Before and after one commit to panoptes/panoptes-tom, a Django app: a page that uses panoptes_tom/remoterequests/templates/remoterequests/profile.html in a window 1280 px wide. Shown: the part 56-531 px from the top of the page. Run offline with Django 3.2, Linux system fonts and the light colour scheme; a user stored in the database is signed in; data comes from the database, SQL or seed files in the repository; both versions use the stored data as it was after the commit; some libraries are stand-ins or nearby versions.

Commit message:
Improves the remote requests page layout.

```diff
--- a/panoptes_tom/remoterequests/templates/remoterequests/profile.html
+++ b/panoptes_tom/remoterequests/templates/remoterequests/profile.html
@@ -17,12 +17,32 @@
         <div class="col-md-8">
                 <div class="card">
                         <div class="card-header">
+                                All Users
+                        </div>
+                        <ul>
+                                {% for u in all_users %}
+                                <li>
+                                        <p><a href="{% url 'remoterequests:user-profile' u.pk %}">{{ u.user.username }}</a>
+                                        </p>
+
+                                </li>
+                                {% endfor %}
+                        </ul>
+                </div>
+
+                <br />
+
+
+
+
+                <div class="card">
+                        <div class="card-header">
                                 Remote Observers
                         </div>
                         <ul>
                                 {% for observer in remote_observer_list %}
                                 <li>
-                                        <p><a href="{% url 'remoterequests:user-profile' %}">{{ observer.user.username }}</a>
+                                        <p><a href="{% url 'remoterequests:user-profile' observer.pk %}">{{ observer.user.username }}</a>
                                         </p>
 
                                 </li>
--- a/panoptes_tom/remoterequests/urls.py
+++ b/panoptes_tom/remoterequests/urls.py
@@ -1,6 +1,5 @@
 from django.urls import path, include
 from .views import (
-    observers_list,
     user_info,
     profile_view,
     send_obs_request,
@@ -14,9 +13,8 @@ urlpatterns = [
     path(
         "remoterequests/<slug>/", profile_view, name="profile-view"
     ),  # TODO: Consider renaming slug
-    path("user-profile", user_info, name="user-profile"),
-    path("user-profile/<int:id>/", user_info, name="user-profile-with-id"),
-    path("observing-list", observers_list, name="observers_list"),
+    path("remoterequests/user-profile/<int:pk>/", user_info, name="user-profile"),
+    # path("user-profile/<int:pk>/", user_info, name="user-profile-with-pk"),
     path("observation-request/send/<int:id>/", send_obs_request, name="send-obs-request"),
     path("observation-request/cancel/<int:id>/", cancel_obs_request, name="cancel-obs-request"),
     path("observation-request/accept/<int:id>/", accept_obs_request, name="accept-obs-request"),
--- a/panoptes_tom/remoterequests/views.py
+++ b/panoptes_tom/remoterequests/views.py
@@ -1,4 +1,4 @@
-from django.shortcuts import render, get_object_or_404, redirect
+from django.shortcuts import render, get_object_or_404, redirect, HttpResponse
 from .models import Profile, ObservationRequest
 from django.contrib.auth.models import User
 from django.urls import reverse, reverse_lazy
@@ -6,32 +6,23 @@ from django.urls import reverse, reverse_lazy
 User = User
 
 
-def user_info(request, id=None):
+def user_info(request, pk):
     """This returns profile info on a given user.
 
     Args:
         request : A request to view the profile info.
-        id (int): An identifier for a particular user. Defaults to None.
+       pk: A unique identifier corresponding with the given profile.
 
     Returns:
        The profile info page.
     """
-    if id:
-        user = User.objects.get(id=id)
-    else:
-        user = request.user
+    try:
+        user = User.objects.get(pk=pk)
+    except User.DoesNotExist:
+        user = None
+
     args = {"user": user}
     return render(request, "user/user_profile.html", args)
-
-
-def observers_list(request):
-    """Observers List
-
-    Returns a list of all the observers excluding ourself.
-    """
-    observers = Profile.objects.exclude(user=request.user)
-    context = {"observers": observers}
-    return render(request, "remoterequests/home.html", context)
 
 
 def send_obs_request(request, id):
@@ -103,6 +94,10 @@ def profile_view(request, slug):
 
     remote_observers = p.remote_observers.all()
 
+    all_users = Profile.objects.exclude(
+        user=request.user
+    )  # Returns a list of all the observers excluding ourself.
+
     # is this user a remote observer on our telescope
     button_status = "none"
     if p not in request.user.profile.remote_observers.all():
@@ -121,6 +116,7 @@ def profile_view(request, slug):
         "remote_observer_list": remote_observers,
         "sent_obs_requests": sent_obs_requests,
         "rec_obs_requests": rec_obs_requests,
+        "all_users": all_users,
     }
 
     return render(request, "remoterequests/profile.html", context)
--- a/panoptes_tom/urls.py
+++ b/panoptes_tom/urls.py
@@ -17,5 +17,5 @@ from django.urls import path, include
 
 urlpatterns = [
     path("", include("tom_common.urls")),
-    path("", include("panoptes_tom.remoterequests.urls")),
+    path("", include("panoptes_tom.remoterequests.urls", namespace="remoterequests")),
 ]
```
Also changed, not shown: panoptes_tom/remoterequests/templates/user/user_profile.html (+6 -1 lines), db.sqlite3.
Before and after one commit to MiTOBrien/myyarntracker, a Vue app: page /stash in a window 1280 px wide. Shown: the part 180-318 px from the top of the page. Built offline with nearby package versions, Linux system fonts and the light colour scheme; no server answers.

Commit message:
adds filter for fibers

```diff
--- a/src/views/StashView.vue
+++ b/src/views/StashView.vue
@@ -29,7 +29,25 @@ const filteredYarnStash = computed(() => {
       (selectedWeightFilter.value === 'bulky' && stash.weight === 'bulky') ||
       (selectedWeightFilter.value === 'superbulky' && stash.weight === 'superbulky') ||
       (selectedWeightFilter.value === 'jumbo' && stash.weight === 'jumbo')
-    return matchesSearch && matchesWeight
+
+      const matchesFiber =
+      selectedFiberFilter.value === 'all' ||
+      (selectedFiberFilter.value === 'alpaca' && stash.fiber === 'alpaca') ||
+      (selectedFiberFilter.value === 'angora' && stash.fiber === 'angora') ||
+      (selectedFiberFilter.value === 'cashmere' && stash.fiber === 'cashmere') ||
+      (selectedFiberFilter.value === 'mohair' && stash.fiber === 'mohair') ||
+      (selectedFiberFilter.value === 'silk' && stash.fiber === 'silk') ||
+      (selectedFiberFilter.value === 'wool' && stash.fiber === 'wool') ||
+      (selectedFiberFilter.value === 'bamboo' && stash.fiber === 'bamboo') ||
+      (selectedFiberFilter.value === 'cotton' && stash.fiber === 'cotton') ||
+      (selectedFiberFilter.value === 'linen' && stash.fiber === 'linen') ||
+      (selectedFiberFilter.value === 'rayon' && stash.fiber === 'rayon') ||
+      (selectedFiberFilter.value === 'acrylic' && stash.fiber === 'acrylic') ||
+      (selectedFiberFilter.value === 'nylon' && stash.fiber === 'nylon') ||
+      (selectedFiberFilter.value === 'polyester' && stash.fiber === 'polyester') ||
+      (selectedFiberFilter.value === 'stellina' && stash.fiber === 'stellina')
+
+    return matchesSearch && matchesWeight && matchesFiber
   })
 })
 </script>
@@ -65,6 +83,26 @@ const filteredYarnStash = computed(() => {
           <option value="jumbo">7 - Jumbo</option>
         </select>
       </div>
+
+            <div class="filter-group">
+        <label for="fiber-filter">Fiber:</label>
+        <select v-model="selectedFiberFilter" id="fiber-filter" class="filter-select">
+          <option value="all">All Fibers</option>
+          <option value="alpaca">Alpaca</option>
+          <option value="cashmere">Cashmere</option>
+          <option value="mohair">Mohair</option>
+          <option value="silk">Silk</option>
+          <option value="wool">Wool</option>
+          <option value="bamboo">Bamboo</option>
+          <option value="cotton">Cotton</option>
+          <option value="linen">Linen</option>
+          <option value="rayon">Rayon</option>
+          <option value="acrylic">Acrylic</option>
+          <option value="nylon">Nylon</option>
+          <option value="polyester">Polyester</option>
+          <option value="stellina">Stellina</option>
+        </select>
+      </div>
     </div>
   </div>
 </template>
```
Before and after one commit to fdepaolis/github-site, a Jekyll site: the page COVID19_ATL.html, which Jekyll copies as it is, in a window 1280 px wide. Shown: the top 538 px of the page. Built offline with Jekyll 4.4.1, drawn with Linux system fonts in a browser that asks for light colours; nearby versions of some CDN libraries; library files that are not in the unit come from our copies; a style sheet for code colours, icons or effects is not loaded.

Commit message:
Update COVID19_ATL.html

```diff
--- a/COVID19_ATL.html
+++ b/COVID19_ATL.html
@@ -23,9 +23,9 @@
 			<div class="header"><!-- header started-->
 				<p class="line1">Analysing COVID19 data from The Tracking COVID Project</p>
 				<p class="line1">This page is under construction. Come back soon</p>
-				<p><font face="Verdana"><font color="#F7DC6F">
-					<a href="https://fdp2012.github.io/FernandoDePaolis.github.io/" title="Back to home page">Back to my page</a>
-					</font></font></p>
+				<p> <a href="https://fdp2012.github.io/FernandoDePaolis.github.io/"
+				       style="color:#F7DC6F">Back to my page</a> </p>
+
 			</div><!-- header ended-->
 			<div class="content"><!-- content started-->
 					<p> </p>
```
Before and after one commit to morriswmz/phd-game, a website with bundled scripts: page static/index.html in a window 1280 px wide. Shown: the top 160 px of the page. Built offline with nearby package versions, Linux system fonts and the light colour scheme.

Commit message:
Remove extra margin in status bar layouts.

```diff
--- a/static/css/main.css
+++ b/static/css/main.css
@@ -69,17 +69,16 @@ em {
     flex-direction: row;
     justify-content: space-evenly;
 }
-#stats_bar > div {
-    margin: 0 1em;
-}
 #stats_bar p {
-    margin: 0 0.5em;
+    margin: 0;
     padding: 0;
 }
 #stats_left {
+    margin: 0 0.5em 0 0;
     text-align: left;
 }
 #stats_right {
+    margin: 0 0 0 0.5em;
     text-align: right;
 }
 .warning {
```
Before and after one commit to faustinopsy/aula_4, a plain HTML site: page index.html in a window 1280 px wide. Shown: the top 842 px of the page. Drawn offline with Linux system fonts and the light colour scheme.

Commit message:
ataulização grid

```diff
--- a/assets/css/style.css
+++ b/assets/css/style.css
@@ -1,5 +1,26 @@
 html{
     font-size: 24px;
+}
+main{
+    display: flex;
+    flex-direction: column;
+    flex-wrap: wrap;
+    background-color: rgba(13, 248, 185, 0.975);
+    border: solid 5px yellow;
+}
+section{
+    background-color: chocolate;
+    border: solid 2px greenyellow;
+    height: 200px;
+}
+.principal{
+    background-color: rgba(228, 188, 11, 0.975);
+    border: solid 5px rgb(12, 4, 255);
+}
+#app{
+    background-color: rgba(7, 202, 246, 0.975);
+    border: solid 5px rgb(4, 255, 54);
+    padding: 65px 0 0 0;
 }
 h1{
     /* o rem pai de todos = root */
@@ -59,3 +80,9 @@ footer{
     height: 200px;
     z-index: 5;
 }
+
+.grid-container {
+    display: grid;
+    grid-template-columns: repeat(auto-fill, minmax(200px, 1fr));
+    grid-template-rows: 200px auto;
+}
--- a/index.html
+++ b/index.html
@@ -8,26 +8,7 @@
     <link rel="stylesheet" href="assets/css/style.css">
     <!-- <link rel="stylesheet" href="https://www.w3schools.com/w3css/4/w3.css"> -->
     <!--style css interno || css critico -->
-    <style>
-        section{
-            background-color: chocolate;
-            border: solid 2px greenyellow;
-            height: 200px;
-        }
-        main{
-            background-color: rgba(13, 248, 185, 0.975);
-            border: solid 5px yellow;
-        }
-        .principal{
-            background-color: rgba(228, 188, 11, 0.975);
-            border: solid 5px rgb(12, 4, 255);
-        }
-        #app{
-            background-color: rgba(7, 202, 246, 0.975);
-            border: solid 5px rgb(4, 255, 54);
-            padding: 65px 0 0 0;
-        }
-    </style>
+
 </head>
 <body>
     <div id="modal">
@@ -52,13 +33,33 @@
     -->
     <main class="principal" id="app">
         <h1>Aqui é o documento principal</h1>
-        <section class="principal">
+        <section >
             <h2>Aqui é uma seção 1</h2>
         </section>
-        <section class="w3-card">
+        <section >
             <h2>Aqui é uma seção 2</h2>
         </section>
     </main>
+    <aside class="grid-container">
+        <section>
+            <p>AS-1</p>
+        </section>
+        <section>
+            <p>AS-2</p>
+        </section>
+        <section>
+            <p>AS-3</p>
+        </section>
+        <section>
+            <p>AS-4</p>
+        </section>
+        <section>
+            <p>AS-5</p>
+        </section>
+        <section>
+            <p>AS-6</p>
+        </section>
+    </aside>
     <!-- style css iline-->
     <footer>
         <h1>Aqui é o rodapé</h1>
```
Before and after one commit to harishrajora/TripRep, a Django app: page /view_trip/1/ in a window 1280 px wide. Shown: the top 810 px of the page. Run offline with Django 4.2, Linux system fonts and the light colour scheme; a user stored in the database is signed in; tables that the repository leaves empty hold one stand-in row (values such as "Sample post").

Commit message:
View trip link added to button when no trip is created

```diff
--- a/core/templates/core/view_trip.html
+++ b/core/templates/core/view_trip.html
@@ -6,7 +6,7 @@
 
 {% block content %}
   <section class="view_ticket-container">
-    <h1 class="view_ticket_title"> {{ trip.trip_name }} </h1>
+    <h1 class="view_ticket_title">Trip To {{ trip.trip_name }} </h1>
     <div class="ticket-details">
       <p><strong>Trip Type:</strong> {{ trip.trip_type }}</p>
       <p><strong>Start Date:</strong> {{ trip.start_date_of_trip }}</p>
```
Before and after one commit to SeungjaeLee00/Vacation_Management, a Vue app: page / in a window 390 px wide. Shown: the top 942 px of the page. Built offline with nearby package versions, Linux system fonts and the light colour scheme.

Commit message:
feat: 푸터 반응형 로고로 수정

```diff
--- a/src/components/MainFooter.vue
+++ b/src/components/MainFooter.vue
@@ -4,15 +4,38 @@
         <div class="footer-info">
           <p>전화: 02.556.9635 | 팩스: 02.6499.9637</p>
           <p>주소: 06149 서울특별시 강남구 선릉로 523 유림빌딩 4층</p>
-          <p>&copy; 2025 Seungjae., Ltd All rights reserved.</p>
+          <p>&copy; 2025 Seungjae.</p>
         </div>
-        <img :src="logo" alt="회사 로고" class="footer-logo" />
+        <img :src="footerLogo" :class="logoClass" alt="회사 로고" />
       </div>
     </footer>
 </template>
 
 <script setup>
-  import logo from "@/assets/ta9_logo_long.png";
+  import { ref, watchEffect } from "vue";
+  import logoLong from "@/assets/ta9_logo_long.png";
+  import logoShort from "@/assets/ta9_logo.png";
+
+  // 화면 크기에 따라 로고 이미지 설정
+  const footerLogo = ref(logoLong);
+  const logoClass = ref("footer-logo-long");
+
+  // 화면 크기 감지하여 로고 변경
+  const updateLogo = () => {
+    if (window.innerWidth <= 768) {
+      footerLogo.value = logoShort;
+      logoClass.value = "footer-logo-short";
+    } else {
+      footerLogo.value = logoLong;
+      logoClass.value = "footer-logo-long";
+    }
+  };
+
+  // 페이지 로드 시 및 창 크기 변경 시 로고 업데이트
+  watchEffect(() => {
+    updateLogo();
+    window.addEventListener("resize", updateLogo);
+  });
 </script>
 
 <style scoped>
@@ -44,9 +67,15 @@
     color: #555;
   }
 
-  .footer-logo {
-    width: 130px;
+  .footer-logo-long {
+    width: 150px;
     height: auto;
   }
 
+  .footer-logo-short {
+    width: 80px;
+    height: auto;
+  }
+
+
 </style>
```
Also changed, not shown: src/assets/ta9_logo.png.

----------------------------------------

- DIRECTIONS: Give the number of lines in the records that contain the string "padding", and write nothing besides that number.

- COMPLETED EXERCISE: 3